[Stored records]
··········
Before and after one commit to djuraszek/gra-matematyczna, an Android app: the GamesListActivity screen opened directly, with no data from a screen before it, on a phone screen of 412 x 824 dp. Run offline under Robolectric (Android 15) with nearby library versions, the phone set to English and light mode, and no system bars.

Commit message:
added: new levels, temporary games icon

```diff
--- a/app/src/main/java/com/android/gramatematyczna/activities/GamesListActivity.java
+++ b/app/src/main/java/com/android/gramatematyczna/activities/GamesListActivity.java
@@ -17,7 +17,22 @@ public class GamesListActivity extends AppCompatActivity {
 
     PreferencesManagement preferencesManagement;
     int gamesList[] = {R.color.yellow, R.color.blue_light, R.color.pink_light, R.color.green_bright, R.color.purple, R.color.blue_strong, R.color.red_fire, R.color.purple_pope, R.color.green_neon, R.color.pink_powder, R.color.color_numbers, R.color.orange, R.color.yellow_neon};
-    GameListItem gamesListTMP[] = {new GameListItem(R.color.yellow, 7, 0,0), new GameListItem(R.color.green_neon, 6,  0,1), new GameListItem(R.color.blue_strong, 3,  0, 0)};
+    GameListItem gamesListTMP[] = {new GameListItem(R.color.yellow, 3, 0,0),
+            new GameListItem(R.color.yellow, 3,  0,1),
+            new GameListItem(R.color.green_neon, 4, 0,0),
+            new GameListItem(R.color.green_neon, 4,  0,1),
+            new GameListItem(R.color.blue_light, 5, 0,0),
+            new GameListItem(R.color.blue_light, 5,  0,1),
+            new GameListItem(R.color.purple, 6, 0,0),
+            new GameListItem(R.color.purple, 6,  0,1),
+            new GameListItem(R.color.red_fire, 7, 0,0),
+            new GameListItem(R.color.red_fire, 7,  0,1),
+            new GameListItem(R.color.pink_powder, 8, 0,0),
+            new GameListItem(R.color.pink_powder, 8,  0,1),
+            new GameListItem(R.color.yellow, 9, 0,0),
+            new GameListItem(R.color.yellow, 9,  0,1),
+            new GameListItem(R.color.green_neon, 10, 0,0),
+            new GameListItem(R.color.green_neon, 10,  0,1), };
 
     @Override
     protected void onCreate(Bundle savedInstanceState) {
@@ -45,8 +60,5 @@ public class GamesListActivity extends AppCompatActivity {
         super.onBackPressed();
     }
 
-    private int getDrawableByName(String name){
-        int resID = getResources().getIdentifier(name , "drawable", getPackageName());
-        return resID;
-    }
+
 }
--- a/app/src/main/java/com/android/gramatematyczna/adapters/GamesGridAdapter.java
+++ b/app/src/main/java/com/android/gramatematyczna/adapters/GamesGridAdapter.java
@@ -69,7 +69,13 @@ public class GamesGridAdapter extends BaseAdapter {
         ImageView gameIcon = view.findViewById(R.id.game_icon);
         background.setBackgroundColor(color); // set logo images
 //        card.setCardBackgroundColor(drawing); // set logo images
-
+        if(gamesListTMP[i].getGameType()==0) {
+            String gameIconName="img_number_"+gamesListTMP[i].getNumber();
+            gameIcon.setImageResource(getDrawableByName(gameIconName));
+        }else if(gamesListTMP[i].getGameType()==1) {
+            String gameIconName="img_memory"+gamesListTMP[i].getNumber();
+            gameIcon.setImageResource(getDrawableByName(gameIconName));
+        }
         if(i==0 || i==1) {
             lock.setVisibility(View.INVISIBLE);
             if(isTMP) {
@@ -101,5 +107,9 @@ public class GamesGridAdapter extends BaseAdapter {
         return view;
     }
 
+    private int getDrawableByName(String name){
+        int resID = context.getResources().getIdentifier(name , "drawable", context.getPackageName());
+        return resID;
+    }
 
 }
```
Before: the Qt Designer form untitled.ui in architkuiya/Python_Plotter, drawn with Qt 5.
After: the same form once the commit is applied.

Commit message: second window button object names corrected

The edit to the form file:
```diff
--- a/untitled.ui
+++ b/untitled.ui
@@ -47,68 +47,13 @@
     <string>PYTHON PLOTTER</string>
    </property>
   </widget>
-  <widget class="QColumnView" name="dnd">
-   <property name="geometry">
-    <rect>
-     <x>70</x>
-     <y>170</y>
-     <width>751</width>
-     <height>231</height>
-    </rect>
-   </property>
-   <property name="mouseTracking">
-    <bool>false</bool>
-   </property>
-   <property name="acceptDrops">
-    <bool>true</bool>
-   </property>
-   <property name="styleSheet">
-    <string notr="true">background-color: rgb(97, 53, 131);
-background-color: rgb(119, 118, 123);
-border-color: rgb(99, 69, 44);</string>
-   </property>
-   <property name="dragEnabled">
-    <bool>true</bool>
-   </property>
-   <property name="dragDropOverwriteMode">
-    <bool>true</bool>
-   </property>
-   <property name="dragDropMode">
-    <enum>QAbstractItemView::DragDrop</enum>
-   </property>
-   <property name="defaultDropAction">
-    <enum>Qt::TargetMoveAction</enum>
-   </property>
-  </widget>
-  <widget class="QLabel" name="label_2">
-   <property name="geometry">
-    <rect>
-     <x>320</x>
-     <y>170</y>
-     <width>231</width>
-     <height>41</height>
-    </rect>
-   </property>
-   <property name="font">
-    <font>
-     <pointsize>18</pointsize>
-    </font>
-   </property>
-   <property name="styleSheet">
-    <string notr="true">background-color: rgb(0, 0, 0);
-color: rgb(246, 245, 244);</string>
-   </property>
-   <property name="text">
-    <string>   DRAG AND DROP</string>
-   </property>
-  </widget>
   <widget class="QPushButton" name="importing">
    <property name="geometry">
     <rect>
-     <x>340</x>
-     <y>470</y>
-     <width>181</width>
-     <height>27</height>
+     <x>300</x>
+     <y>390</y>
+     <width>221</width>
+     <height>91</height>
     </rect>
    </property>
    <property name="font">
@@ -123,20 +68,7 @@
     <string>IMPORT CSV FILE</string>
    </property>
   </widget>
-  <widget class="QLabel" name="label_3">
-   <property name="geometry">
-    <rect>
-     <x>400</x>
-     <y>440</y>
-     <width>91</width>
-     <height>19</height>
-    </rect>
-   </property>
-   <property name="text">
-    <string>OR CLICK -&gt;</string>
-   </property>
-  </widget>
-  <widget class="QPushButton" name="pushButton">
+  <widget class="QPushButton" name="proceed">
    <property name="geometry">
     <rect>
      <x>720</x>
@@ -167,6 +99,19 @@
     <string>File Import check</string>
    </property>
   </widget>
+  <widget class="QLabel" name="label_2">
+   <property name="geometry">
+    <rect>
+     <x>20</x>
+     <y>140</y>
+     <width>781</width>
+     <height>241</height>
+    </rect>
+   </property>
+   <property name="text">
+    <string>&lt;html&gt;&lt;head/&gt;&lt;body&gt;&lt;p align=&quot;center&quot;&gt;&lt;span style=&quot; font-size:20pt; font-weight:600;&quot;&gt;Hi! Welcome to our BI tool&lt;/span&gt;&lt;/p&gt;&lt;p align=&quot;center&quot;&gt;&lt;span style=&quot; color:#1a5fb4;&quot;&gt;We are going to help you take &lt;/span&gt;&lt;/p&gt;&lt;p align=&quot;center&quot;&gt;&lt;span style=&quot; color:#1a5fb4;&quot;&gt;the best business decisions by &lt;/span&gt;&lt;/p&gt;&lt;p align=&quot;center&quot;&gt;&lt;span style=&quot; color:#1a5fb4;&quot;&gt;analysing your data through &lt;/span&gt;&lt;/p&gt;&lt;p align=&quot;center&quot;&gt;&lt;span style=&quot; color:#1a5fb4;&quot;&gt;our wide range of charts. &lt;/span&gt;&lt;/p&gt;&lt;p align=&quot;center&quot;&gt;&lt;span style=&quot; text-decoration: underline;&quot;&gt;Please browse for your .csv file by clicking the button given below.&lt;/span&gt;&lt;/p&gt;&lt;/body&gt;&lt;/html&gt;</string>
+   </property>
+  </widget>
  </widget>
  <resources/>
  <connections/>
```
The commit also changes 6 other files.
··········
What to produce
Answer with one number, namely how many lines in the records contain the string "BaseAdapter".

Your response
2